RECORDS TO PROCESS:
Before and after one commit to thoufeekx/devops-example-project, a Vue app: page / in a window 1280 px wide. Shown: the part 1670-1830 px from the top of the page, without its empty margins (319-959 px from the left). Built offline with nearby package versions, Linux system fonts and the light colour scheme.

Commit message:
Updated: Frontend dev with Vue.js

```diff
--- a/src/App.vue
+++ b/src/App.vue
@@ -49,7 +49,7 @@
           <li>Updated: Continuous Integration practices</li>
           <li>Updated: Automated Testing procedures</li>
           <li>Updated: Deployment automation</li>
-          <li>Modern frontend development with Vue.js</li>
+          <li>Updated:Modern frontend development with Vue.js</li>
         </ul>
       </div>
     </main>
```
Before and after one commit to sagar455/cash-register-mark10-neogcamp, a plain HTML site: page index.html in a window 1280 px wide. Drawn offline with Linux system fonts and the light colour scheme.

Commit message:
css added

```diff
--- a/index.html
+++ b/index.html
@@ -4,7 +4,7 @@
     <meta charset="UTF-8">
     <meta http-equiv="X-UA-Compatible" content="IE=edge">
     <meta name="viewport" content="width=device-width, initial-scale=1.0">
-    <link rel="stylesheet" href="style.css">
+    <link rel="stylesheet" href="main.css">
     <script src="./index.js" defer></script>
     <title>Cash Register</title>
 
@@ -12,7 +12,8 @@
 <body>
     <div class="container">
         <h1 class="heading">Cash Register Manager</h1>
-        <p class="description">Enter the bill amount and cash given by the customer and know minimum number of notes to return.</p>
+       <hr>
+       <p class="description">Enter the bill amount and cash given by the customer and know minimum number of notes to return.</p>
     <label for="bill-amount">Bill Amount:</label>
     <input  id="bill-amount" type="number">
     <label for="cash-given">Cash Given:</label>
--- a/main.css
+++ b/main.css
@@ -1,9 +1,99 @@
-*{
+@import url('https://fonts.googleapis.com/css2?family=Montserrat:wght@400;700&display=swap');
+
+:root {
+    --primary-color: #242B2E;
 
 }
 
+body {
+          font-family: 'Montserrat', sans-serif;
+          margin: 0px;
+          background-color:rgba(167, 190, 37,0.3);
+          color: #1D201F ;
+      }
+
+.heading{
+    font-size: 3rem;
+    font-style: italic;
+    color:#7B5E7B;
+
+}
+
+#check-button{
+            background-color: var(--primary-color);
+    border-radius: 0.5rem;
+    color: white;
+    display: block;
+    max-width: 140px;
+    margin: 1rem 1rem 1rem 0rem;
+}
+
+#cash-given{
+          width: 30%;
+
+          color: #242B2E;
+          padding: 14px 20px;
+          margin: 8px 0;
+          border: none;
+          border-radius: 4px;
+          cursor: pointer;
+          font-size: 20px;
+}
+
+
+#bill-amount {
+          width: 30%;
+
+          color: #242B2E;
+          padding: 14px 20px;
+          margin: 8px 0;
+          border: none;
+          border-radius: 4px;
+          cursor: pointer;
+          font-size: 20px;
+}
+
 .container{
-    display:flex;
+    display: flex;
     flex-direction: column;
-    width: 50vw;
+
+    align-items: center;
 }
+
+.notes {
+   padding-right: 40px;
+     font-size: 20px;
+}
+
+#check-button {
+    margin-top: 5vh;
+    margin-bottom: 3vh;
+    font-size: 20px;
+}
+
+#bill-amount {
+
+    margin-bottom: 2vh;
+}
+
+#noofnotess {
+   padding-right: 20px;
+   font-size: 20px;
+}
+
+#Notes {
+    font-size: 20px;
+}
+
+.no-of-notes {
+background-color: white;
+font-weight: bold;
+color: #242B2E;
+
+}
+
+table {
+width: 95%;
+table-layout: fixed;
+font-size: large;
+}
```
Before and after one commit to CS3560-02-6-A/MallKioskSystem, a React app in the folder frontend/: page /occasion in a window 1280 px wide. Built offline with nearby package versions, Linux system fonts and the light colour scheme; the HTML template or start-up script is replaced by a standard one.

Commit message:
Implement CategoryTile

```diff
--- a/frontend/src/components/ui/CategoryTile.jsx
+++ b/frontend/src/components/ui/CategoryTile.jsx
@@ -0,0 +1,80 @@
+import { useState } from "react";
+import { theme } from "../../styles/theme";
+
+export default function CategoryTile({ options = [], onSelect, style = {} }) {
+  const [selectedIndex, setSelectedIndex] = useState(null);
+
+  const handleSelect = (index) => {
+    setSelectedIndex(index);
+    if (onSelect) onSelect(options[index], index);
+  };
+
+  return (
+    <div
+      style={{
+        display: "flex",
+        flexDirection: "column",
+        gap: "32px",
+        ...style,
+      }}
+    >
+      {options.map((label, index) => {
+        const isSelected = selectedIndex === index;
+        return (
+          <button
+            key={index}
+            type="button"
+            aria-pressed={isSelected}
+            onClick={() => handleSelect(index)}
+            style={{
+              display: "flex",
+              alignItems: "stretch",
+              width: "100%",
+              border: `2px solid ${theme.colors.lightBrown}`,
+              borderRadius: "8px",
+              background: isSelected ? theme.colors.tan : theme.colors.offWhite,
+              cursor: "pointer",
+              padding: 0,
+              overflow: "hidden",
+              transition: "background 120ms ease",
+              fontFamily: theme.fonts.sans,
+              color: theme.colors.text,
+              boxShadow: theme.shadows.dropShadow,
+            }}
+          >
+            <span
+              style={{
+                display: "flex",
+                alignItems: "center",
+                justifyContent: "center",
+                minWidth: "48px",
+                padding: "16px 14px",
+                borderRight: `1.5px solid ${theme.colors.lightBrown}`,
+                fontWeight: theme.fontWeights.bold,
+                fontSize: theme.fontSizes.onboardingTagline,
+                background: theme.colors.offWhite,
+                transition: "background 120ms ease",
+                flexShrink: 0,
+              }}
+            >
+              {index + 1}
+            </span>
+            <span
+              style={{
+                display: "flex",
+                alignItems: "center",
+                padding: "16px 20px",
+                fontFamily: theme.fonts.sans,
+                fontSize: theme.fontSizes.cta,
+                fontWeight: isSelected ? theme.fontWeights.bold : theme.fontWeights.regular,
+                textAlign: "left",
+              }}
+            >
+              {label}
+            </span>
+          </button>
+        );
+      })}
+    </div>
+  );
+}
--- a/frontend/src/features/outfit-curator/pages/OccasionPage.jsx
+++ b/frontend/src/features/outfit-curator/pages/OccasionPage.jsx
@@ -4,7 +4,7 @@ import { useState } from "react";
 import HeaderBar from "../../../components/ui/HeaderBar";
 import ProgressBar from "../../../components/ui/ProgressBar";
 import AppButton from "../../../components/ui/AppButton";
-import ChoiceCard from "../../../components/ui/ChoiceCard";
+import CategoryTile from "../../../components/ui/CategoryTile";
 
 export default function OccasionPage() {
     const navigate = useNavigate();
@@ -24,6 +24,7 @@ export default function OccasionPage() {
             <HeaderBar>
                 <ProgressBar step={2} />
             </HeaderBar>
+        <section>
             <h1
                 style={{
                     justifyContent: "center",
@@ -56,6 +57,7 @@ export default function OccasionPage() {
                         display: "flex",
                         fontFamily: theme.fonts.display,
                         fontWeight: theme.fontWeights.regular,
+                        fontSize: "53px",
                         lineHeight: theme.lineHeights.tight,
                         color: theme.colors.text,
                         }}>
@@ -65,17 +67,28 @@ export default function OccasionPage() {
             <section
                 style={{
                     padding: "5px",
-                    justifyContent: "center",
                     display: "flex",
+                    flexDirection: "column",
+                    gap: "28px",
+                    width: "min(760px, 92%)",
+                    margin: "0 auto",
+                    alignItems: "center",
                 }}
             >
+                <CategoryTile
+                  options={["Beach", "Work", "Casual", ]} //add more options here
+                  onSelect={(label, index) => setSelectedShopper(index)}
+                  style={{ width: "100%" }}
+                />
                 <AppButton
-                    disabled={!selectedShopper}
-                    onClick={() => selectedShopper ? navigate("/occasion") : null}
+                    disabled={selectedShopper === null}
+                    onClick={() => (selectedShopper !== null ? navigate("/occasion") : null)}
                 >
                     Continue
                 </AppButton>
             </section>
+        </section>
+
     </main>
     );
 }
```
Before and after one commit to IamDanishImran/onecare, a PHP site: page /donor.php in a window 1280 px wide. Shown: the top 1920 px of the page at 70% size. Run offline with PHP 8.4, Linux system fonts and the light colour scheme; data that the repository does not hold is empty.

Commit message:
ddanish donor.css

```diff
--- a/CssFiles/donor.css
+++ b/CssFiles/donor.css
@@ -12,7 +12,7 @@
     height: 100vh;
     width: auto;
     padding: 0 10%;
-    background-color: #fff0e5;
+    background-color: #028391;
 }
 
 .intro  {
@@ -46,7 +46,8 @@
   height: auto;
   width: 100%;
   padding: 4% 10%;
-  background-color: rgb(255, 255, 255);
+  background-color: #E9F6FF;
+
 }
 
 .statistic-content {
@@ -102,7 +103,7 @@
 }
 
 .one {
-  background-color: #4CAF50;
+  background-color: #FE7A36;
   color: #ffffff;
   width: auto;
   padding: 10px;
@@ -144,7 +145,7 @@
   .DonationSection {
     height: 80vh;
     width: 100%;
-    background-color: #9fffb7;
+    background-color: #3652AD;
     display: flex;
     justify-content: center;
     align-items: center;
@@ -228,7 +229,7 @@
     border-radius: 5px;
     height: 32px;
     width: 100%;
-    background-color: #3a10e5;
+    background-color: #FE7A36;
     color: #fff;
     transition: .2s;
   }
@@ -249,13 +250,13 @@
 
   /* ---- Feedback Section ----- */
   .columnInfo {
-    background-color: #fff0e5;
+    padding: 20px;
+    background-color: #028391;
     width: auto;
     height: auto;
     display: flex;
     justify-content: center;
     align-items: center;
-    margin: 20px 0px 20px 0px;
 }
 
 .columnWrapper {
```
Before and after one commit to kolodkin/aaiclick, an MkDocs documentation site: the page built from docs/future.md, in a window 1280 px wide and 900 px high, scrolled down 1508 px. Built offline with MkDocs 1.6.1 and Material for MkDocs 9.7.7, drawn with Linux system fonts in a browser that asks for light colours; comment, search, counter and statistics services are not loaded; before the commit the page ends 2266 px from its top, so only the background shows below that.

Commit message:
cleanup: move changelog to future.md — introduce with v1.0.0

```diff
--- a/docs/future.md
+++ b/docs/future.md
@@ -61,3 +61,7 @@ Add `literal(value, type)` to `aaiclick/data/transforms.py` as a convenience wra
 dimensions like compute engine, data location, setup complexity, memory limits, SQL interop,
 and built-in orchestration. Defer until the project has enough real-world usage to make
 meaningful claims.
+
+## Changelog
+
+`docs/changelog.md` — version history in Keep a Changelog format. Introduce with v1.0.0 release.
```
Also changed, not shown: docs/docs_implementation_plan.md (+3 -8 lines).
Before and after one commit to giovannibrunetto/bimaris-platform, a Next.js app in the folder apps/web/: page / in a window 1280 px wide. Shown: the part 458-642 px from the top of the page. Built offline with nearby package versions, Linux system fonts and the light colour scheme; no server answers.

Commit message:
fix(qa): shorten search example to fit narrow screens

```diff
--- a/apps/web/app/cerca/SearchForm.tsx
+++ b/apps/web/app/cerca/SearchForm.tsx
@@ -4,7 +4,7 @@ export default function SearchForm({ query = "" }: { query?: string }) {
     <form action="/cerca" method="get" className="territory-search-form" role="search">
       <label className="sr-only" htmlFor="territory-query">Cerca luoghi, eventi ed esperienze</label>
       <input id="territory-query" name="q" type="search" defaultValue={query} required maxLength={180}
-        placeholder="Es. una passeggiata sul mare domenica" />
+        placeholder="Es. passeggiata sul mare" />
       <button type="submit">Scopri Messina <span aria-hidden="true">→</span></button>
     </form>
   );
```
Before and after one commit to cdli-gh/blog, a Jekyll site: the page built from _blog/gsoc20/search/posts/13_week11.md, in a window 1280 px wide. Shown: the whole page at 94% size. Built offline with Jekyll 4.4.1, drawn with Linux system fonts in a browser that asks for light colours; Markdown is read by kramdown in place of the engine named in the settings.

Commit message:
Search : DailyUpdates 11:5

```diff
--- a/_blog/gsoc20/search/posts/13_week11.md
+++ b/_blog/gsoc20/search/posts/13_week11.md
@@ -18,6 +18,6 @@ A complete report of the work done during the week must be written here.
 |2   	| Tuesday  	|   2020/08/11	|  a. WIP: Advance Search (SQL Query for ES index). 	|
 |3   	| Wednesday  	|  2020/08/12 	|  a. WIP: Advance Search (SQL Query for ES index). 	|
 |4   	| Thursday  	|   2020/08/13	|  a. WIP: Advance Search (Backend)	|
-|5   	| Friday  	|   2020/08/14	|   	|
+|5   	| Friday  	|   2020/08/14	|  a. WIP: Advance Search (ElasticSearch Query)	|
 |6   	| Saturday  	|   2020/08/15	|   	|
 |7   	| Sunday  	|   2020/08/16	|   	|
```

WORK REQUEST: Lines containing the word "center" are to be located in the entries and copied.

SOLUTION TO THIS TASK:
+    align-items: center;
+                alignItems: "center",
+                justifyContent: "center",
+                alignItems: "center",
                     justifyContent: "center",
-                    justifyContent: "center",
+                    alignItems: "center",
     justify-content: center;
     align-items: center;
     justify-content: center;
     align-items: center;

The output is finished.